Susan L. Cohn, M.D.


  • Professor, Department of Pediatrics, Section of Hematology/Oncology, Committee on Cancer Biology
  • Director, Clinical Sciences


M.D.,  University of Illinois at Chicago  1980

B.A.,   Northwestern University  1976


The University of Chicago
AMB N114, (MC 4060)
5841 South Maryland Avenue
Chicago, Illinois 60637

Phone:  (773) 702-2571


Biology of Neuroblastoma and Potential Therapeutic Targets

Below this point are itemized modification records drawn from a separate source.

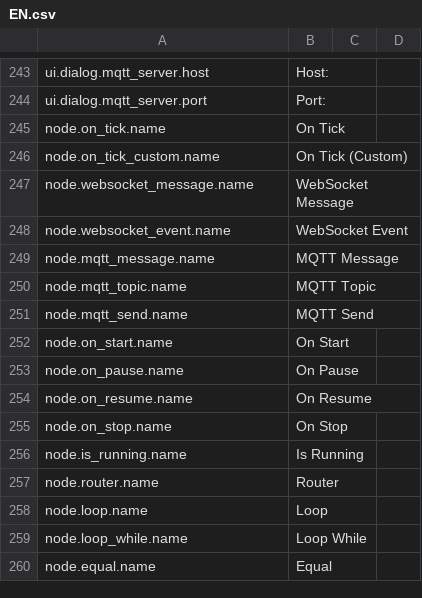
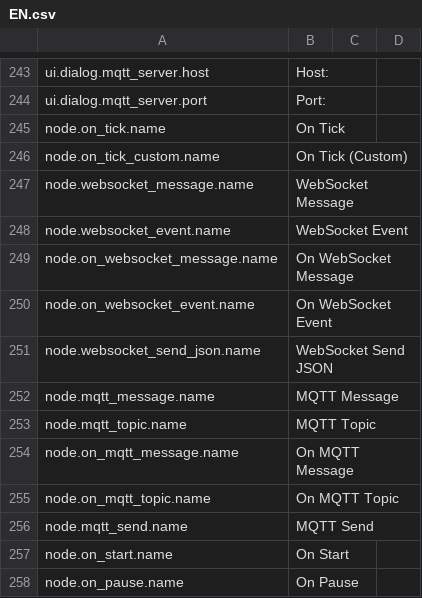
Before and after one commit to H1M4W4R1/GameFlow, a CSV file: locales/EN.csv, drawn as a sheet; only a part is shown, gaps mark what is left out; the shorter side is filled out with more unchanged rows; the diff names each change by its address in the sheet, - before the commit and + after, or states it on an @@ line.

```diff
--- a/locales/EN.csv
+++ b/locales/EN.csv
+row 249: node.on_websocket_message.name | On WebSocket Message
+row 250: node.on_websocket_event.name | On WebSocket Event
+row 251: node.websocket_send_json.name | WebSocket Send JSON
+row 254: node.on_mqtt_message.name | On MQTT Message
+row 255: node.on_mqtt_topic.name | On MQTT Topic
```
Also changed, not shown: locales/PL.csv, 2 other files.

The over-all research focus of the Cohn laboratory is investigating the biology of the clinically heterogenous pediatric cancer, neuroblastoma and using this information to develop more effective, targeted therapy.  Previous work has demonstrated that angiogenesis plays a clinically role in aggressive, high-risk neuroblastoma.  In contrast, Schwannian-rich neuroblastoma tumors, which are associated with a favorable outcome, are less vascular.  The Cohn lab has determined that the extracellular matrix protein, Secreted Protein Acidic and Rich in Cysteine (SPARC) is a key Schwannian-derived inhibitor controlling neuroblastoma tumor angiogenesis.  Using mouse models, they have shown that SPARC blocks angiogenesis and impairs neuroblastoma growth.  The Cohn lab has also synthesized SPARC peptides that correspond to the epidermal growth factor-like module of the follistatin domain of SPARC and demonstrated that these peptides inhibit neuroblastoma angiogenesis and tumor growth.  More recent studies indicate that a SPARC peptide (FSEC) also impairs the growth of pancreatic and lung cancers in preclinical models.  Studies focused on investigating the mechanisms by which FSEC inhibits tumor growth are ongoing.

In a second project, the Cohn lab is investigating racial disparities in survival in neuroblastoma.  They have recently demonstrated that blacks have a statistically significantly higher prevalence of high-risk disease, increased frequency of late events, and worse outcome than white patients. Although multiple factors contribute to health disparities, their studies indicate that genetic factors play a critical role in the overall poor outcome observed in black children with neuroblastoma. In a collaboration project with Drs. Eileen Dolan and Nancy Cox from the University of Chicago and Dr. John Maris from the Children’s Hospital of Philadelphia, the Cohn lab is elucidating and functionally characterizing the genetic factors that contribute to the poor outcome and chemotherapy resistance observed in black children with neuroblastoma using whole genome data from a 3600 neuroblastoma patient cohort. They are also conducting a second generation GWAS (functional-GWAS; fGWAS) analysis to identify genes associated with outcome within the entire neuroblastoma cohort and the black subset.  Understanding the genetic variables that contribute to ethnic diversity in chemotherapy response and outcome in neuroblastoma is critical for the development of more effective, individualized treatment strategies that will maximize response, minimize toxicity, and ultimately, eliminate the current disparities in outcome.     

Research Papers in PubMed